The last half century has not been kind to the mainline denominations. Membership in their respective churches has declined significantly in terms of percentage of population. There are many reasons for why this has happened and though many programs have been tried, none have reversed the situation. Now the mainline churches are looking to their evangelical and free-church cousins and thinking about finding new ways to communicating their message to the community.
Dan Gilgoff reports on the situation in U.S. News and World report:
The key seems to be in finding ways to connect effectively with people under the age of 35 who describe themselves as “spiritual” but who have not, as of yet, connected with organized faith. Denominations are looking at the ways that the mega-churches have managed to connect to see if there’s some lessons to be learned there.
One of the first steps seems to be a wholesale reworking of denominational communications strategy. The Methodist Church has committed more than 20 million dollars to a new advertising campaign in an attempt to communicate the denominations message to people who might not be willing to enter a congregation’s doors. The Episcopal Church has followed suit, but not really committed any money to the effort, hoping instead to connect using “free” online tools and social networking strategies (as in the IamEpiscopalian micro-site).

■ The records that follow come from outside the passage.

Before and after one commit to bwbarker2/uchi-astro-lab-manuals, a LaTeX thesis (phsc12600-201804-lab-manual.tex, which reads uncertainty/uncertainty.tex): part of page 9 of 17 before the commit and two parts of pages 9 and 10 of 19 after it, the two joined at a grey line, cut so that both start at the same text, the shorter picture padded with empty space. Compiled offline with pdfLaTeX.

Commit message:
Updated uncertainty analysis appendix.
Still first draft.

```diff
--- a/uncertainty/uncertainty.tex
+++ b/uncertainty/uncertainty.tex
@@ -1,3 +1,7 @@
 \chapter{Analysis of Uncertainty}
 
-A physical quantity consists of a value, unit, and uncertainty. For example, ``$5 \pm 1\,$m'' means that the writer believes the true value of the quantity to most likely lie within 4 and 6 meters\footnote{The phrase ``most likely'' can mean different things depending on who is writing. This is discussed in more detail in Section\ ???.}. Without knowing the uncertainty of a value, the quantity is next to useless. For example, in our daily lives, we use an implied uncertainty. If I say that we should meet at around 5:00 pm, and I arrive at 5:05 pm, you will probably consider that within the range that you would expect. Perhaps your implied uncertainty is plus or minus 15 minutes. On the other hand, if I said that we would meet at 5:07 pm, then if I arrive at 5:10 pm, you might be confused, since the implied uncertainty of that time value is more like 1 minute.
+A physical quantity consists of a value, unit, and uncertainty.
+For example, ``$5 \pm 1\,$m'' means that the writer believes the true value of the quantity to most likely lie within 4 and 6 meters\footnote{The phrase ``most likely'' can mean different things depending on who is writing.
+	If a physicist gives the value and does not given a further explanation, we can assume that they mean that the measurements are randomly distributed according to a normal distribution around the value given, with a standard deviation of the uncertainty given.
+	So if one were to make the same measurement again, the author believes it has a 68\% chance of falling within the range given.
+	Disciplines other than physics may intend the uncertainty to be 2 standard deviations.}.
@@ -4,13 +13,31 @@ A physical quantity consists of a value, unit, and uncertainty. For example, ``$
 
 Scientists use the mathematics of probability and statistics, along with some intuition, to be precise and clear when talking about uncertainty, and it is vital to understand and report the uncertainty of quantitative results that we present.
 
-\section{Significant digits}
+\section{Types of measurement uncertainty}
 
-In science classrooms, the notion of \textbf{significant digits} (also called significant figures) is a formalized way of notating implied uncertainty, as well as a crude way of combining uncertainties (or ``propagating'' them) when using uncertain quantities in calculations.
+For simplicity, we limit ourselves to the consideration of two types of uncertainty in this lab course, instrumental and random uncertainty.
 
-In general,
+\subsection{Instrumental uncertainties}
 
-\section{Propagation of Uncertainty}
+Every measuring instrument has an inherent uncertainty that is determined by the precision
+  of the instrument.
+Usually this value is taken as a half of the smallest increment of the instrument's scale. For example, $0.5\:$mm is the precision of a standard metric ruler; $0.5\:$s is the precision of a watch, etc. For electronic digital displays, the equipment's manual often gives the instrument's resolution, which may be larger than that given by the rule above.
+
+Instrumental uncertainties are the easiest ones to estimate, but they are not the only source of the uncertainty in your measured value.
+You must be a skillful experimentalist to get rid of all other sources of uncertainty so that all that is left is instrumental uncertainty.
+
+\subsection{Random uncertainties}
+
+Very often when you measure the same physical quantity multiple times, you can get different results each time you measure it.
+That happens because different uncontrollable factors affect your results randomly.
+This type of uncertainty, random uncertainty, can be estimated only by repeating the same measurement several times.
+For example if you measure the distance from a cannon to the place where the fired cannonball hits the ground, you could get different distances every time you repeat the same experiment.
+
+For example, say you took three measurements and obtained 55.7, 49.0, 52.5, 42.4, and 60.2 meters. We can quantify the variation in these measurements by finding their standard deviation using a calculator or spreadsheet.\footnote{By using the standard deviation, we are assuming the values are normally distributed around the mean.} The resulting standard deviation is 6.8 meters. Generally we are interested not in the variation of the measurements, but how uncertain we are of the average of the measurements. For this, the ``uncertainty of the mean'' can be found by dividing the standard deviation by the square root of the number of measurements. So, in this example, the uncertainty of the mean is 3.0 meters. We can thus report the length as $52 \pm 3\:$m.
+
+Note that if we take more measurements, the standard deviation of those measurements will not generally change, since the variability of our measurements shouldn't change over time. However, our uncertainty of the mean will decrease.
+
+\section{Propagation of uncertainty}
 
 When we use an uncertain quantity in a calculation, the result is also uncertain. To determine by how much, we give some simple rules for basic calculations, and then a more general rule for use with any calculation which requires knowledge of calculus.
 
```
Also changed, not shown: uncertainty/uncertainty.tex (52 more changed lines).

Gilgoff writes of these branding and communications campaigns:
With their new branding campaigns, mainline churches are betting that many young Americans are looking for worship alternatives to politically conservative evangelical congregations. A recent study conducted for the United Methodist Church by the Barna Group, a consulting firm specializing in faith-based polling, found that a third of Americans under 35 consider themselves spiritual but are not deeply connected to a church. “These young people have rejected too close a tie between religion and politics,” says David Kinnaman, president of the Barna Group. “So the mainline sensibility provides a unique opportunity to speak to them.”
Barna’s polling also found that young Americans share an increasingly global outlook and a concern for social justice issues like poverty. Ninety-six percent say they want to make a difference in the world. So the United Methodist Church’s new ads and website feature Methodist-led service projects around the globe. The Lutheran Church’s new branding campaign, called “God’s Work, Our Hands,” spotlights a church soup kitchen in North Dakota and a mission in Senegal that teaches women business skills.
For all their marketing research and high production value, though, mainliners’ branding campaigns face big challenges. Many young people are more likely to volunteer through college organizations or groups like Habitat for Humanity than by joining a new church. Indeed, some religion scholars say the campaigns’ social justice messages aren’t distinct enough to break through. “Study after study has shown that religions that grow are the ones that are hard-core in some way. They have something that differs sharply from the culture in which they operate,” says Boston University’s Prothero. “That’s the problem with mainline Protestantism: It’s not different enough from mainstream America.”
Interesting point there in that final paragraph. Is there some way that the Episcopal Church can differentiate itself sufficiently from the mainstream of America as to be seen as “hard-core”? Is that something we as Anglican Christians really can do?